1. Begin by tidying the shower, and preparing for it to be cleaned. Cleaning a shower is as much about knowing what you are doing in advance as it is applying the ideas. Many people will simply wipe the shower down as a part of their domestic cleaning, but in fact, it is important to deep clean the shower if you are going to keep it properly free of mold and limescale.
If this sounds a little much, you may well find that hiring a professional domestic cleaner is a better idea for a monthly clean. You don’t need to go in too hard on the shower too often, so this will be fine, and means that you don’t have to worry about it, leaving it all to a contract cleaner. However, if you are indeed serious about doing this yourself, then it is all about preparation. Having tidied the shower, take the bottles of product that get left in there and throw any empties away, ensuring that you have consulted the owners of course! Wipe down all of those bottles that may be spilled or covered in the contents, as this is a key source of soap scum and general mess in the shower itself.
2. Once the contents of the shower are removed, then you should attack the hardest parts of the dirt first. Take the shower head off and if it is covered in limescale or any other sort of build up, then you need to get rid of it. The best way to do this is to place the whole thing in a basin of vinegar overnight. This may mean doing it right before you go to bed, and getting up to put it back in place before everyone else wants a shower! However, the acid in the vinegar will easily eat through the residue, leaving your shower head completely free of it. This will de-clog the inner workings as well, giving you the right pressure. The metal within the shower that can not be removed will need to be cleaned with a similar acid, but you will not be able to leave it over night. Try applying the acid and wrapping it in cling film for a while, to ensure that the acid stays in place for a little longer than it would had it just dripped off. Use the rough side of a sponge, or steel wool if the surface is safe to do so.

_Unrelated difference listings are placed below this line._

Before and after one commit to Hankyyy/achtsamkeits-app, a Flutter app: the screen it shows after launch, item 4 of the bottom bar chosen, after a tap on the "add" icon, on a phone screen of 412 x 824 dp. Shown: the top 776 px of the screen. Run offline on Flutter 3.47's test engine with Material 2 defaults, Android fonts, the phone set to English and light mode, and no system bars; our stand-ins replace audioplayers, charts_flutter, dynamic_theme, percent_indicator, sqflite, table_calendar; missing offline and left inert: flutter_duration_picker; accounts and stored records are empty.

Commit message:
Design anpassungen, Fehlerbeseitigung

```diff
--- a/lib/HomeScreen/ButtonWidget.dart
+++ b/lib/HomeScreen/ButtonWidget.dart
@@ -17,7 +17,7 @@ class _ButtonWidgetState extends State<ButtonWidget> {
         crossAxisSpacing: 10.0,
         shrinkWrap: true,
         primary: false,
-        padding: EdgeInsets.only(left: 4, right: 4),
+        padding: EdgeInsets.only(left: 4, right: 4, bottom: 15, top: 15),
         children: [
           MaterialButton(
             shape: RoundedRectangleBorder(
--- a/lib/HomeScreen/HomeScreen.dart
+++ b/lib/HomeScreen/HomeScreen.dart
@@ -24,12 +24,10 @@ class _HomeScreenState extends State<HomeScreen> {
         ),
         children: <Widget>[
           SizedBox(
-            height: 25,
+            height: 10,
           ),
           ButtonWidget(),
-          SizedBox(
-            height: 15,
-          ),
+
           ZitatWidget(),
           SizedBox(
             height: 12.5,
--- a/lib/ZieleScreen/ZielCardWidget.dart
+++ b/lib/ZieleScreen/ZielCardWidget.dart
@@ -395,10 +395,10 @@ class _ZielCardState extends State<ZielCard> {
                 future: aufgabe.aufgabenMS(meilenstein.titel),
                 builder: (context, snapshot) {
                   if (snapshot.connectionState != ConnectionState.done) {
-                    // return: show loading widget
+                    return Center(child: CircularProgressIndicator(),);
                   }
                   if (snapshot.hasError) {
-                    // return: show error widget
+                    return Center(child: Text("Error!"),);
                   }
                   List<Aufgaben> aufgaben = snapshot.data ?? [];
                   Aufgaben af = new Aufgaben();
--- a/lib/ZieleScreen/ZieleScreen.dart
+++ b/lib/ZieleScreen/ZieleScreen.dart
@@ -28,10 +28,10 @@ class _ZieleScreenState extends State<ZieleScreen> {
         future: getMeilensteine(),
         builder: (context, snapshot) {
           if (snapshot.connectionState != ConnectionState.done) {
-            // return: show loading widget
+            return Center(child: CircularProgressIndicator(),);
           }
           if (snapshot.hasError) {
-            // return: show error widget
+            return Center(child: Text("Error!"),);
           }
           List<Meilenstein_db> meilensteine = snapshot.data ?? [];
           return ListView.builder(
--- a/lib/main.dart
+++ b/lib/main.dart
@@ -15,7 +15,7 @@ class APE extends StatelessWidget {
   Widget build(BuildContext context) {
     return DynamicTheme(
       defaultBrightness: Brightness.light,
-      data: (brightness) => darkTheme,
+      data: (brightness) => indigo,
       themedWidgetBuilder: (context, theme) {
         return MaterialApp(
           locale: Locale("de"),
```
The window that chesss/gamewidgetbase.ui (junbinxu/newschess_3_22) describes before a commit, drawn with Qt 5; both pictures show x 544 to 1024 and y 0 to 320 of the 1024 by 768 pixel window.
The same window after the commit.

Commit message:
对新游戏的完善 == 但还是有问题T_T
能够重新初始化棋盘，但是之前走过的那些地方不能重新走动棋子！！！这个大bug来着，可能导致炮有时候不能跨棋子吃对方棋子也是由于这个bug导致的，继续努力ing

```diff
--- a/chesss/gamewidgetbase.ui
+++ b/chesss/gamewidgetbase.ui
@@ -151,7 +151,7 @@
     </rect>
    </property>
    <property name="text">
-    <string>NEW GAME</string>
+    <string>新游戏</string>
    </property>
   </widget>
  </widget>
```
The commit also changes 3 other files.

3. You will find that at this point you can clean the white surfaces of the shower, which will likely have been affected by soap scum. Many people use cream cleaner for that, but it is often just as good to use washing up liquid. The degreasing effect that the PH neutral soap in washing up liquid has is excellent for getting through grubby marks, and ensuring that you are able to wipe it away easily, rather than scrubbing for ages. Make up a froth of it in the bottom of the shower, and wipe down all surfaces with a sponge. Rinse off the residue soap with the shower head, and it should be sparkling!
4. The final stage is to wipe down the glass if you have any in your shower. To get a drip free result, use a squeegee for the job, as it removes all water form the surface, leaving it streak free. Having sorted all of this, simply replace the bottles and enjoy your beautifully clean shower!